Values where the black dots were excluded from the evaluation were:
Side with 1 point: RGB (248, 215, 201) Side with 3 points: RGB (123, 93, 81)
Using RGB color space is great for building cameras and television sets but not a perfect tool for telling the colors apart. A better way would be to convert the image to HSV (hue, saturation, value) color system. HSV separates the light intensity (value) from the other two dimensions (hue and saturation). Hue scale goes from 0 to 360 (degrees), and saturation and value from 0 to 100.
Color values using HSV space:
Side with 1 point: HSV (17, 18, 97) Side with 3 points: HSV (17, 34, 48)
Let us now show the intensities separated by channels:
First image shows intensities of each RGB channel and the second one each HSV channel. Looking at the first image in the second row (hue), we can see that the transition between the sides is very hard to detect meaning they are in fact the the same hue/color (17). There are some differences in saturation channel (18 vs. 34) and as expected the largest difference in the value/light channel (97 vs. 48).
If we were working on a task where similar colors should be clustered together we could use a color space like CIELAB which would give us the following result for the same surfaces:
Side with 1 point: LAB (241, 125, 143) Side with 3 points: LAB (174, 129, 146), where the L represents the light dimension.

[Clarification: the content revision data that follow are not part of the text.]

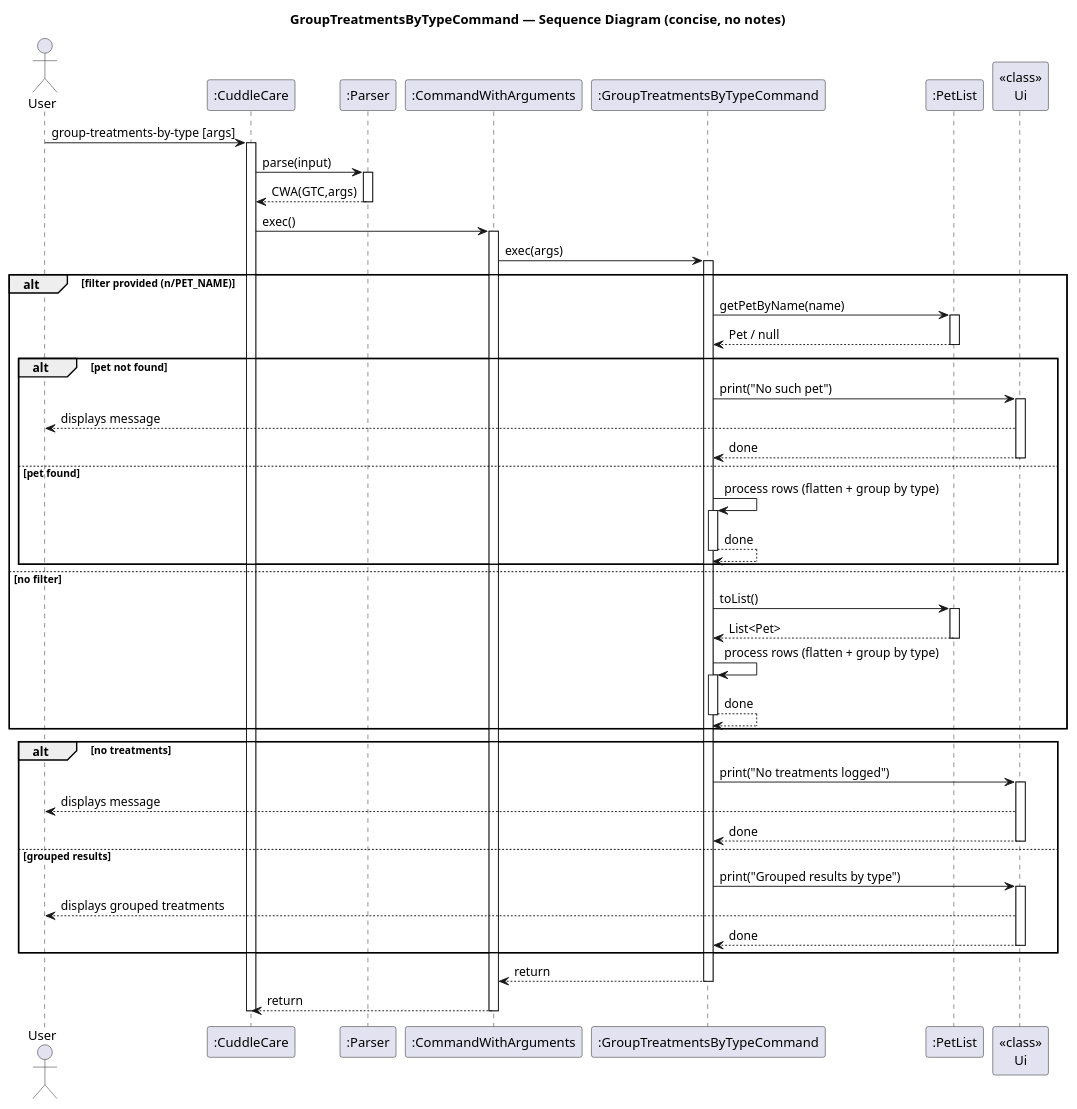
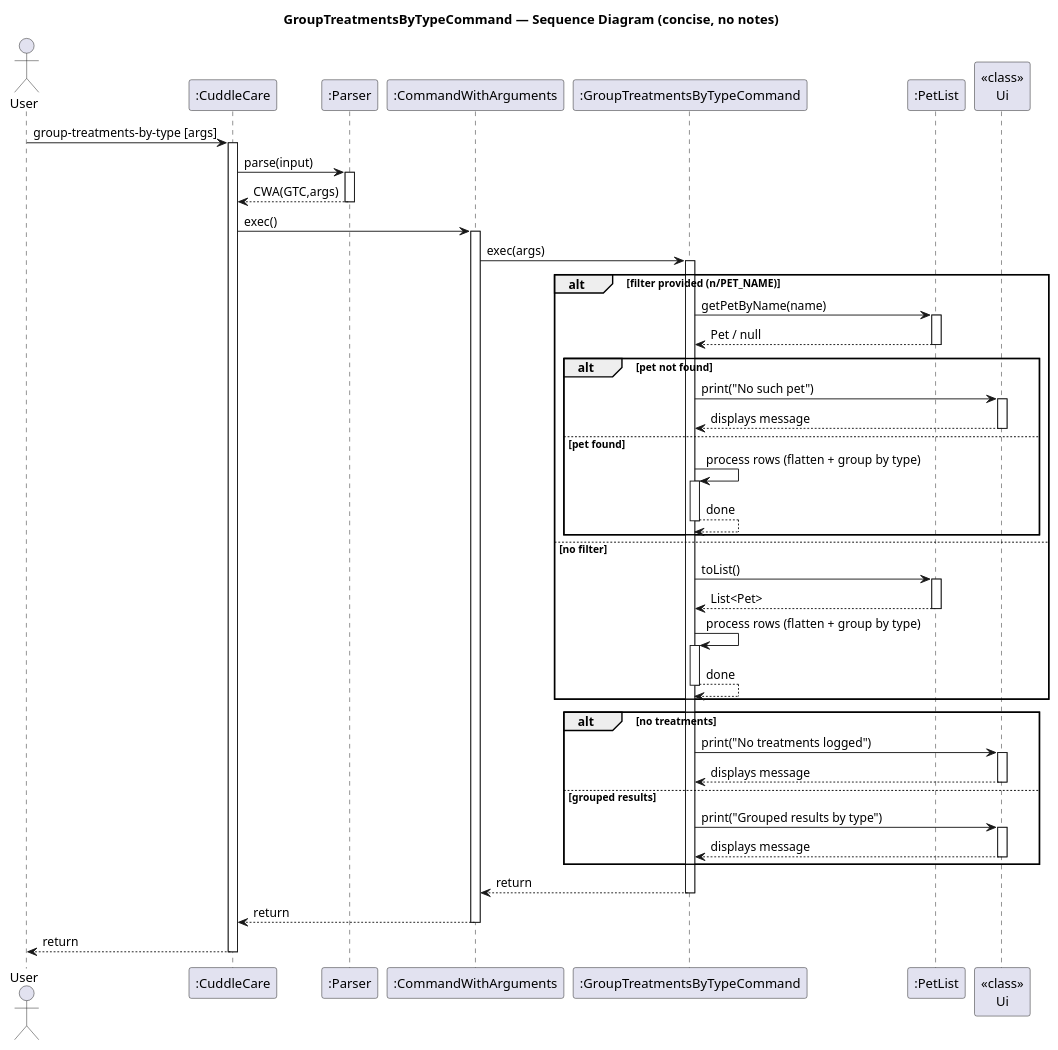
Before and after one commit to Kevin88866/tp: the diagram in docs/uml/GroupTreatmentsByTypeCommand_Sequence_Diagram.puml, drawn with PlantUML. The commit also changed 9 other files, not shown here.

Commit message:
modify sequence diagram

```diff
--- a/docs/uml/GroupTreatmentsByTypeCommand_Sequence_Diagram.puml
+++ b/docs/uml/GroupTreatmentsByTypeCommand_Sequence_Diagram.puml
@@ -1,70 +1,68 @@
 @startuml
 title GroupTreatmentsByTypeCommand — Sequence Diagram (concise, no notes)
 actor User
 participant ":CuddleCare" as CuddleCare
 participant ":Parser" as Parser
 participant ":CommandWithArguments" as CWA
 participant ":GroupTreatmentsByTypeCommand" as GTC
 participant ":PetList" as PetList
 participant "<<class>>\nUi" as Ui
 
 User -> CuddleCare : group-treatments-by-type [args]
 activate CuddleCare
 CuddleCare -> Parser : parse(input)
 activate Parser
 Parser --> CuddleCare : CWA(GTC,args)
 deactivate Parser
 
 CuddleCare -> CWA : exec()
 activate CWA
 CWA -> GTC : exec(args)
 activate GTC
 
 alt filter provided (n/PET_NAME)
   GTC -> PetList : getPetByName(name)
   activate PetList
   PetList --> GTC : Pet / null
   deactivate PetList
   alt pet not found
     GTC -> Ui : print("No such pet")
     activate Ui
-    Ui --> User : displays message
-    Ui --> GTC : done
+    Ui --> GTC : displays message
     deactivate Ui
   else pet found
     GTC -> GTC : process rows (flatten + group by type)
     activate GTC
     GTC --> GTC : done
     deactivate GTC
   end
 else no filter
   GTC -> PetList : toList()
   activate PetList
   PetList --> GTC : List<Pet>
   deactivate PetList
   GTC -> GTC : process rows (flatten + group by type)
   activate GTC
   GTC --> GTC : done
   deactivate GTC
 end
 
 alt no treatments
   GTC -> Ui : print("No treatments logged")
   activate Ui
-  Ui --> User : displays message
-  Ui --> GTC : done
+  Ui --> GTC : displays message
   deactivate Ui
 else grouped results
   GTC -> Ui : print("Grouped results by type")
   activate Ui
-  Ui --> User : displays grouped treatments
-  Ui --> GTC : done
+  Ui --> GTC : displays message
   deactivate Ui
 end
 
 GTC --> CWA : return
 deactivate GTC
 CWA --> CuddleCare : return
 deactivate CWA
+CuddleCare --> User : return
 deactivate CuddleCare
 @enduml
```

Of course, this method has its limitations. Overexposed parts of the image cannot be reliably converted to “real” color because the information is irreversibly lost because of the sensor saturation.